I’ve ranted repeatedly (here, here, and here) about the horribly-designed Request for Proposals (RFPs) that cross my desk. Invariably, these so-called learning management system selection tools suffer from one or more of the following design flaws:
- They ask vendors to provide information they won’t ever disclose and/or is not relevant to the acquisition of a learning management system. Example:
“Describe in detail all of your company’s marketing activities including the percentage of leads generated by each.”
- They ask for textual descriptions of features that really should be demonstrated. Example:
“Describe the steps required to create a certification-based course containing a video, a quiz, a presentation, and a final exam.”
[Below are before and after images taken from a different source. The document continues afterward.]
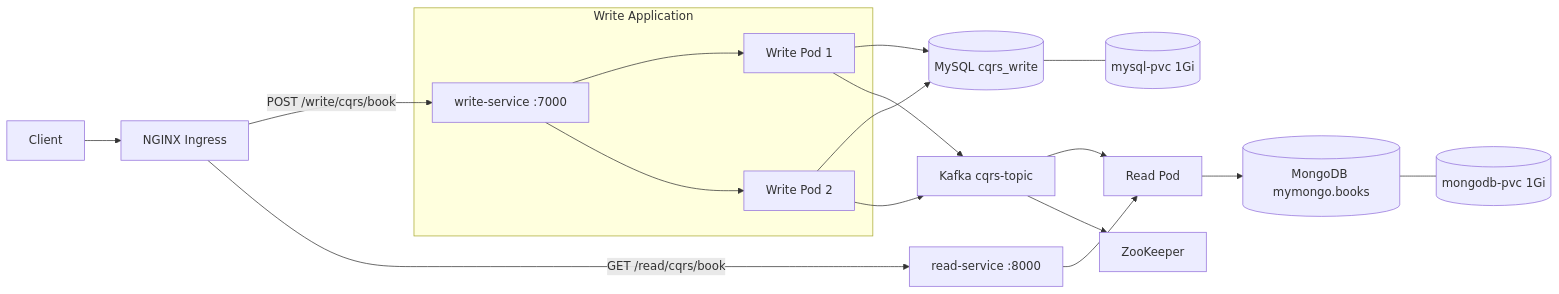
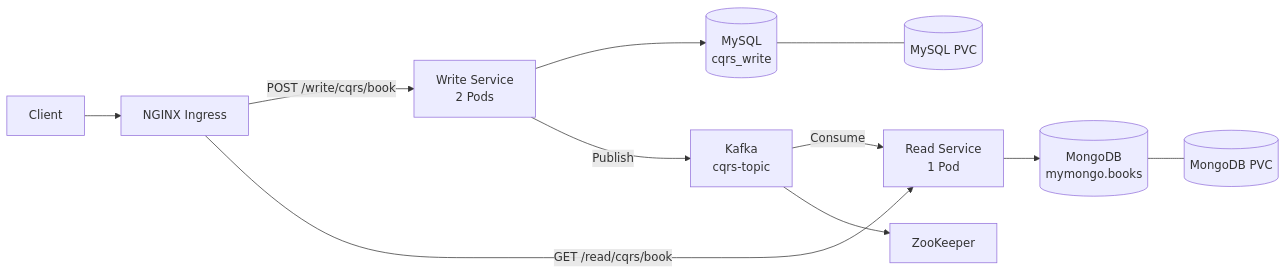
One commit to jiwon28/mini_project changed the diagram in README.md. Above: the diagram before and after it, drawn with Mermaid. The commit also changed other lines of this file, not shown here.

````diff
--- a/README.md
+++ b/README.md
@@ -23,25 +16,16 @@
 ```mermaid
 flowchart LR
     Client[Client] --> Ingress[NGINX Ingress]
 
-    Ingress -->|POST /write/cqrs/book| WSVC[write-service :7000]
-    Ingress -->|GET /read/cqrs/book| RSVC[read-service :8000]
+    Ingress -->|POST /write/cqrs/book| Write[Write Service<br/>2 Pods]
+    Write --> MySQL[(MySQL<br/>cqrs_write)]
+    Write -->|Publish| Kafka[Kafka<br/>cqrs-topic]
 
-    subgraph Write Application
-        WSVC --> W1[Write Pod 1]
-        WSVC --> W2[Write Pod 2]
-    end
+    Kafka -->|Consume| Read[Read Service<br/>1 Pod]
+    Read --> MongoDB[(MongoDB<br/>mymongo.books)]
+    Ingress -->|GET /read/cqrs/book| Read
 
-    W1 --> MySQL[(MySQL cqrs_write)]
-    W2 --> MySQL
-    W1 --> Kafka[Kafka cqrs-topic]
-    W2 --> Kafka
-
-    Kafka --> R1[Read Pod]
-    R1 --> MongoDB[(MongoDB mymongo.books)]
-    RSVC --> R1
-
-    MySQL --- MySQLPVC[(mysql-pvc 1Gi)]
-    MongoDB --- MongoPVC[(mongodb-pvc 1Gi)]
+    MySQL --- MySQLPVC[(MySQL PVC)]
+    MongoDB --- MongoPVC[(MongoDB PVC)]
     Kafka --> ZooKeeper[ZooKeeper]
 ```
````
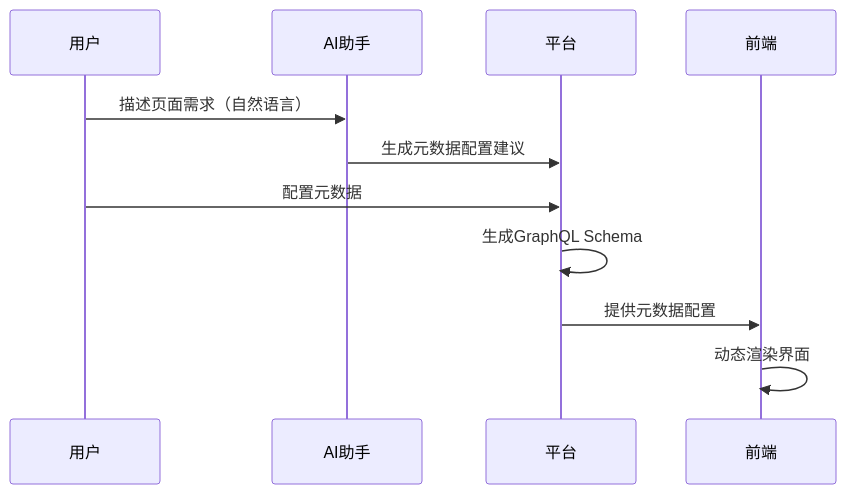
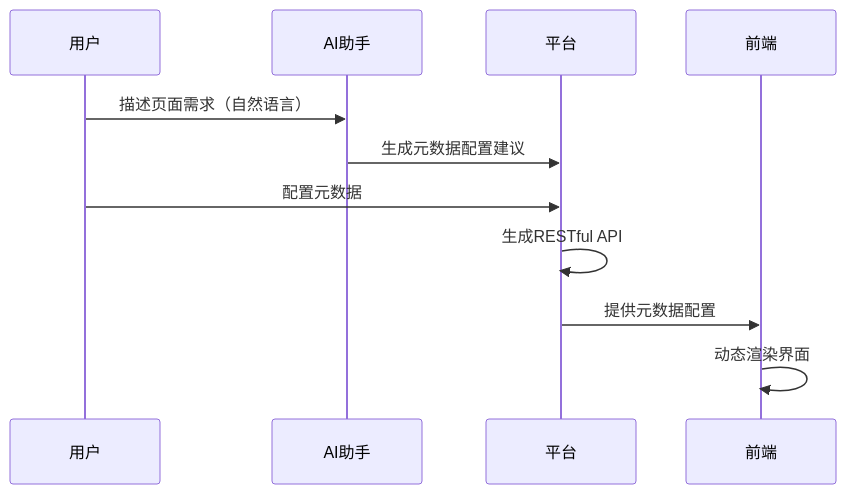
The fifth of 7 diagrams in docs/platform-paradigm.md (HeChuQIU/RuYi), drawn with Mermaid before and after one commit. The commit also changed other lines of this file and 6 other files, not shown here.

````diff
--- a/docs/platform-paradigm.md
+++ b/docs/platform-paradigm.md
@@ -104,14 +104,14 @@
 ```mermaid
 sequenceDiagram
     participant User as 用户
     participant AI as AI助手
     participant Platform as 平台
     participant Frontend as 前端
     
     User->>AI: 描述页面需求（自然语言）
     AI->>Platform: 生成元数据配置建议
     User->>Platform: 配置元数据
-    Platform->>Platform: 生成GraphQL Schema
+    Platform->>Platform: 生成RESTful API
     Platform->>Frontend: 提供元数据配置
     Frontend->>Frontend: 动态渲染界面
 ```
````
- They contain a list of every possible LMS feature ever invented (of which the organizing acquiring the LMS will use a tiny fraction).
- They fail to differentiate high priority `must-have’ features from low priority `nice-to-have’ features. I’m pretty certain that within every organization, the ability of the LMS to track whether a classroom has a projector isn’t as important whether the system can serve learning content on mobile devices such as iPads.
The smartest organizations I’ve worked with keep their requirement lists short and prioritize must-have features over nice-to-have functionalities. Prioritized lists of requirements help these organizations quickly weed out systems that don’t meet their needs, allowing them to spend their time doing a deeper dive into the systems that might be a good fit.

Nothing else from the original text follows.